With the images removed, repeat the data below exactly.

(Stored items from a collection)
= = = = =
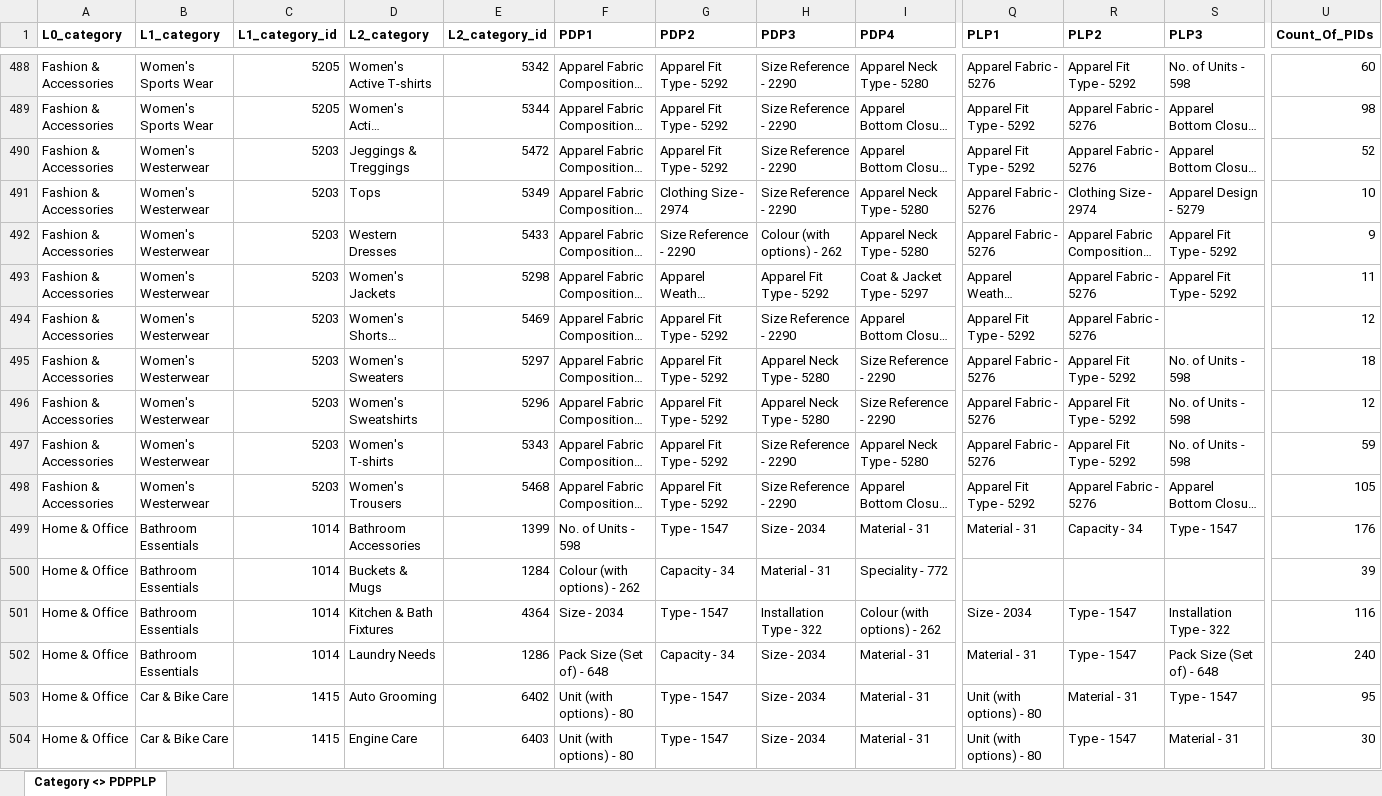
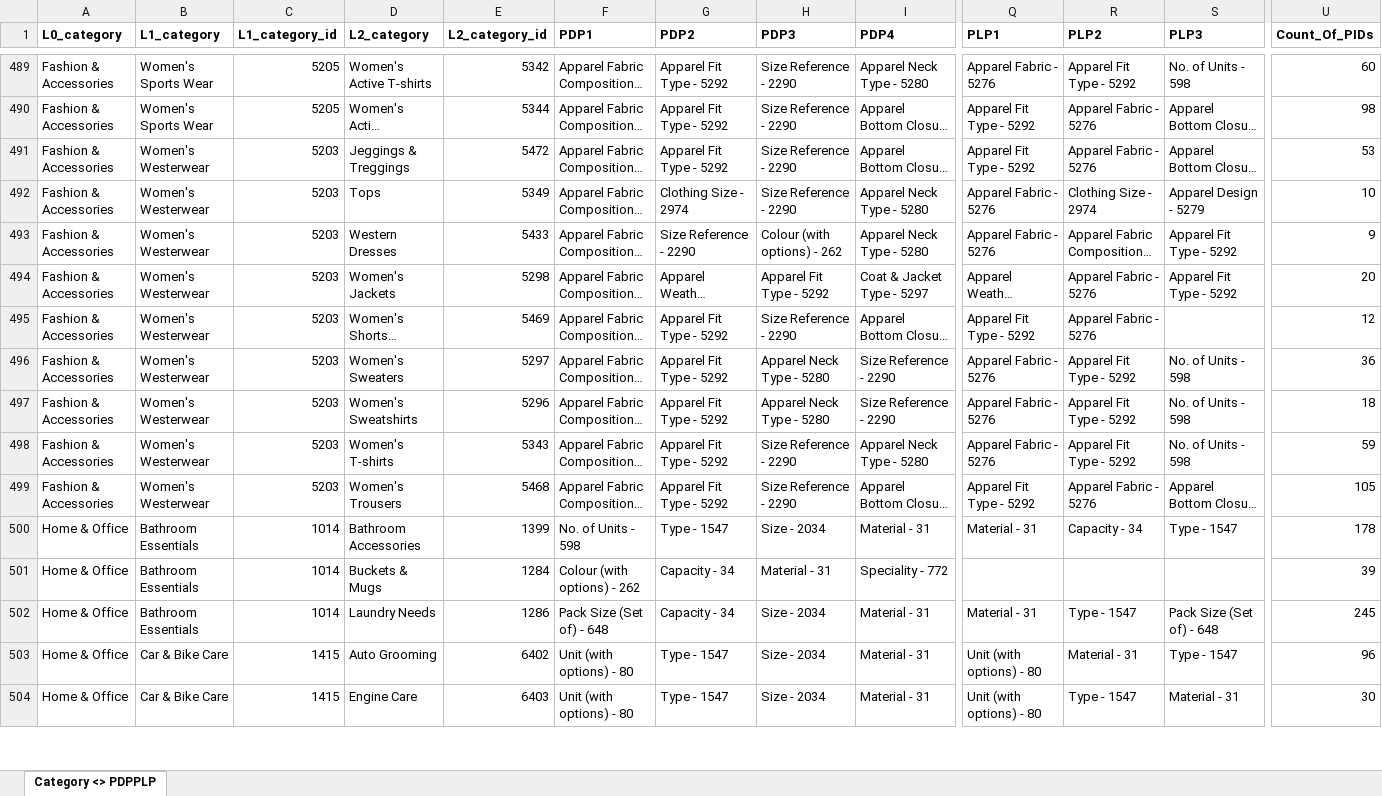
Before and after one commit to ku5ha1/customSearch, an Excel workbook: data/category_pdp_plp.xlsx, sheet Category <> PDPPLP, drawn as a sheet; only a part is shown, gaps mark what is left out; long unchanged cells end in …; values as stored, in another font and other column widths than the file's, no borders; removed rows and columns are numbered as before the commit, all else as after; rows hold the shown columns only; the diff covers the shown part only; the diff names each change by its address in the sheet, - before the commit and + after, or states it on an @@ line.

```diff
--- a/data/category_pdp_plp.xlsx (sheet Category <> PDPPLP)
+++ b/data/category_pdp_plp.xlsx (sheet Category <> PDPPLP)
-U491 (Count_Of_PIDs): 52
+U491 (Count_Of_PIDs): 53
-U494 (Count_Of_PIDs): 11
+U494 (Count_Of_PIDs): 20
-U496 (Count_Of_PIDs): 18
+U496 (Count_Of_PIDs): 36
-U497 (Count_Of_PIDs): 12
+U497 (Count_Of_PIDs): 18
-U500 (Count_Of_PIDs): 176
+U500 (Count_Of_PIDs): 178
-row 501: Home & Office | Bathroom Essentials | 1014 | Kitchen & Bath Fixtures | 4364 | Size - 2034 | Type - 1547 | Installation Type - 322 | Colour (with options) - 262 | Size - 2034 | Type - 1547 | Installation Type - 322 | 116
-U502 (Count_Of_PIDs): 240
+U502 (Count_Of_PIDs): 245
-U503 (Count_Of_PIDs): 95
+U503 (Count_Of_PIDs): 96
```
Also changed, not shown: 8 added rows, 6 removed rows and 521 edited cells elsewhere in this sheet, data/category_tree.xlsx, data/concat_rule.xlsx, 2 other files.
= = = = =
### OUTPUT FOR THIS TASK:
Before and after one commit to ku5ha1/customSearch, an Excel workbook: data/category_pdp_plp.xlsx, sheet Category <> PDPPLP, drawn as a sheet; only a part is shown, gaps mark what is left out; long unchanged cells end in …; values as stored, in another font and other column widths than the file's, no borders; removed rows and columns are numbered as before the commit, all else as after; rows hold the shown columns only; the diff covers the shown part only; the diff names each change by its address in the sheet, - before the commit and + after, or states it on an @@ line.

```diff
--- a/data/category_pdp_plp.xlsx (sheet Category <> PDPPLP)
+++ b/data/category_pdp_plp.xlsx (sheet Category <> PDPPLP)
-U491 (Count_Of_PIDs): 52
+U491 (Count_Of_PIDs): 53
-U494 (Count_Of_PIDs): 11
+U494 (Count_Of_PIDs): 20
-U496 (Count_Of_PIDs): 18
+U496 (Count_Of_PIDs): 36
-U497 (Count_Of_PIDs): 12
+U497 (Count_Of_PIDs): 18
-U500 (Count_Of_PIDs): 176
+U500 (Count_Of_PIDs): 178
-row 501: Home & Office | Bathroom Essentials | 1014 | Kitchen & Bath Fixtures | 4364 | Size - 2034 | Type - 1547 | Installation Type - 322 | Colour (with options) - 262 | Size - 2034 | Type - 1547 | Installation Type - 322 | 116
-U502 (Count_Of_PIDs): 240
+U502 (Count_Of_PIDs): 245
-U503 (Count_Of_PIDs): 95
+U503 (Count_Of_PIDs): 96
```
Also changed, not shown: 8 added rows, 6 removed rows and 521 edited cells elsewhere in this sheet, data/category_tree.xlsx, data/concat_rule.xlsx, 2 other files.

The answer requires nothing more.